The saga of what has been dubbed the word's first "cybernetic hate crime" continues to unfold. Earlier this week Dr. Steve Mann claimed he was assaulted in a Paris McDonald's because he refused to remove his Eyetap, an augmented reality headset. Yesterday McDonald's denied the alleged assault, and today Mann released new photos he claims are further evidence of the altercation.
Mann's Eyetap is a predecessor to devices like Google's Project Glass. He alleges the McDonald's staff asked him to remove it on the grounds cameras were not allowed inside the restaurant. Mann produced a doctor's note stating that the device could be worn at all times. After he sat down, Mann says staffers approached him tried to rip the Eyetap from his head, an act of violence made more disturbing by the fact that it is permanently attached to Mann's skull and cannot be safely removed without special tools.

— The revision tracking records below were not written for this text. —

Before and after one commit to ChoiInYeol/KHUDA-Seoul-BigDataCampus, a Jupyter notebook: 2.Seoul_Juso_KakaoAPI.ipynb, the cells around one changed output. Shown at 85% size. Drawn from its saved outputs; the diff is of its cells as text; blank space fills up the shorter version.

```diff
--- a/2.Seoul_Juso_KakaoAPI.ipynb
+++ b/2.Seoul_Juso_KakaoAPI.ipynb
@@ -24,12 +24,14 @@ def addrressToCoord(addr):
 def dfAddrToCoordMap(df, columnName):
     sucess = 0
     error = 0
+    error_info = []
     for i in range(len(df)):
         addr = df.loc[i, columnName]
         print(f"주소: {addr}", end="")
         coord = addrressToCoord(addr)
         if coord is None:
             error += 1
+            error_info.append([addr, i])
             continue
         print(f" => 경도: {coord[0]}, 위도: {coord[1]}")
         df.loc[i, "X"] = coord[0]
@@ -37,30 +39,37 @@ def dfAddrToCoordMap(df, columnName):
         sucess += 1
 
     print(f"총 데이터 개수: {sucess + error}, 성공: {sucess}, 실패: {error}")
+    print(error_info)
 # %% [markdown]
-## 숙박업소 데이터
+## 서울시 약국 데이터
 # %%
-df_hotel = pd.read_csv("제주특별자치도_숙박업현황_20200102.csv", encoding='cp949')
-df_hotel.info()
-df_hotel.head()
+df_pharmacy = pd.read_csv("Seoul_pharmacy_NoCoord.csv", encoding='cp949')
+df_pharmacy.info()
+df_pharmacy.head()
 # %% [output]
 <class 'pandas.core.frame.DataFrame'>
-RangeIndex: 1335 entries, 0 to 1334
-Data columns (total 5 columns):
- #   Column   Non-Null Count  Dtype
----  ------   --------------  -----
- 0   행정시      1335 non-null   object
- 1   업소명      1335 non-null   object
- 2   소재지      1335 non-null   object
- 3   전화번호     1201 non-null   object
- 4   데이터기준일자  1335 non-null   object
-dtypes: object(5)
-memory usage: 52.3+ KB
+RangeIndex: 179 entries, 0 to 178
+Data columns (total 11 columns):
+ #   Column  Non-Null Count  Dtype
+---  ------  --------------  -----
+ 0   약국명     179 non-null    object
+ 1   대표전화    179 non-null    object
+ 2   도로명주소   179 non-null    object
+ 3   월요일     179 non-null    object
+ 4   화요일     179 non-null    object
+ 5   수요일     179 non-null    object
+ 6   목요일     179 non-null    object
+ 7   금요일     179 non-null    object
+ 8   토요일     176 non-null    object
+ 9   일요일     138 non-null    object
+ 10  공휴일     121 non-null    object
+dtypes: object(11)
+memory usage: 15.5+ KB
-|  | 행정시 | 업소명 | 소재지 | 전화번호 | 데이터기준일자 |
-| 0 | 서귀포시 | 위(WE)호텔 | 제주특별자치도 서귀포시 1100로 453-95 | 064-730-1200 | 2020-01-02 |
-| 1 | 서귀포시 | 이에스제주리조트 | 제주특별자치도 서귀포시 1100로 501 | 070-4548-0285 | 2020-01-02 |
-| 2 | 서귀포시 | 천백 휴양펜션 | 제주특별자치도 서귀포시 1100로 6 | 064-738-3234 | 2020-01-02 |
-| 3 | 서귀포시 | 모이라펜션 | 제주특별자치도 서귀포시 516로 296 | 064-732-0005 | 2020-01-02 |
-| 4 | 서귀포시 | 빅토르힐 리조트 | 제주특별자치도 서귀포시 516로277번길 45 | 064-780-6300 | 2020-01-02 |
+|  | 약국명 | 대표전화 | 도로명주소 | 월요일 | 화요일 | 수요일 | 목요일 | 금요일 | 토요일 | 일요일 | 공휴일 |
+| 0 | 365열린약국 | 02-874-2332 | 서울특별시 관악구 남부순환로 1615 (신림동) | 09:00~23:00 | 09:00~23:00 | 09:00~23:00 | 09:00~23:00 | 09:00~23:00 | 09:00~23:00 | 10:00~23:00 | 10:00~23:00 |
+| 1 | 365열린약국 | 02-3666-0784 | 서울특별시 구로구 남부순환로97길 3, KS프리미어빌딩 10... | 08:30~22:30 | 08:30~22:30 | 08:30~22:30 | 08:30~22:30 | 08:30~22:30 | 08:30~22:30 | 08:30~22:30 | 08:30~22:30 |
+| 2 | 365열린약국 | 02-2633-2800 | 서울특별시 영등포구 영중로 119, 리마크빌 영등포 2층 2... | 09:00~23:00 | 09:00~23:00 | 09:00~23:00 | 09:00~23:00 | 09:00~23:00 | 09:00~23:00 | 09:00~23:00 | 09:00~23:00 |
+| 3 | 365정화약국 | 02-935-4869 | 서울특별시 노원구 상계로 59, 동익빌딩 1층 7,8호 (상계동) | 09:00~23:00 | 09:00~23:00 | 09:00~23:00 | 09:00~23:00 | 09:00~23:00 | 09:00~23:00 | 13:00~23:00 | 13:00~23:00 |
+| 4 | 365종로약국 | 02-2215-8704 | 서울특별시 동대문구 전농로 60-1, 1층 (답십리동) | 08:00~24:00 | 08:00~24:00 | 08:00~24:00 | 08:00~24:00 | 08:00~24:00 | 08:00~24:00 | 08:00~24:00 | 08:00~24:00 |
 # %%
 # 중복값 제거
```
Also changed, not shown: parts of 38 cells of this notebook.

We share the concern regarding Dr. Mann’s account of his July 1 visit to a McDonald’s in Paris. McDonald’s France was made aware of Dr. Mann’s complaints on July 16, and immediately launched a thorough investigation. The McDonald’s France team has contacted Dr. Mann and is awaiting further information from him. In addition, several staff members involved have been interviewed individually, and all independently and consistently expressed that their interaction with Dr. Mann was polite and did not involve a physical altercation. Our crew members and restaurant security staff have informed us that they did not damage any of Mr. Mann’s personal possessions. While we continue to learn more about the situation, we are hearing from customers who have questions about what happened. We urge everyone not to speculate or jump to conclusions before all the facts are known. Our goal is to provide a welcoming environment and stellar service to McDonald’s customers around the world.
To counter those claims, Mann added a new photo to his blog (shown above) where a man appears to be grabbing on to his Eyetap. Mann says the default on his device is not to store the images, but that it did collect these images because it was being damaged.
At this point, it's still a case of conflicting claims with no evidence beyond Mann's photographs. But the incident highlights much deeper questions that will surely arise in the coming decade. How will society react to humans with wearable and embedded technology? Are cyborgs, as tech ethics organizations suggest, a separate class of people who need to be protected from hate speech and crimes? And how will existing laws about privacy and surveillance deal with people who are constantly recording everything they see?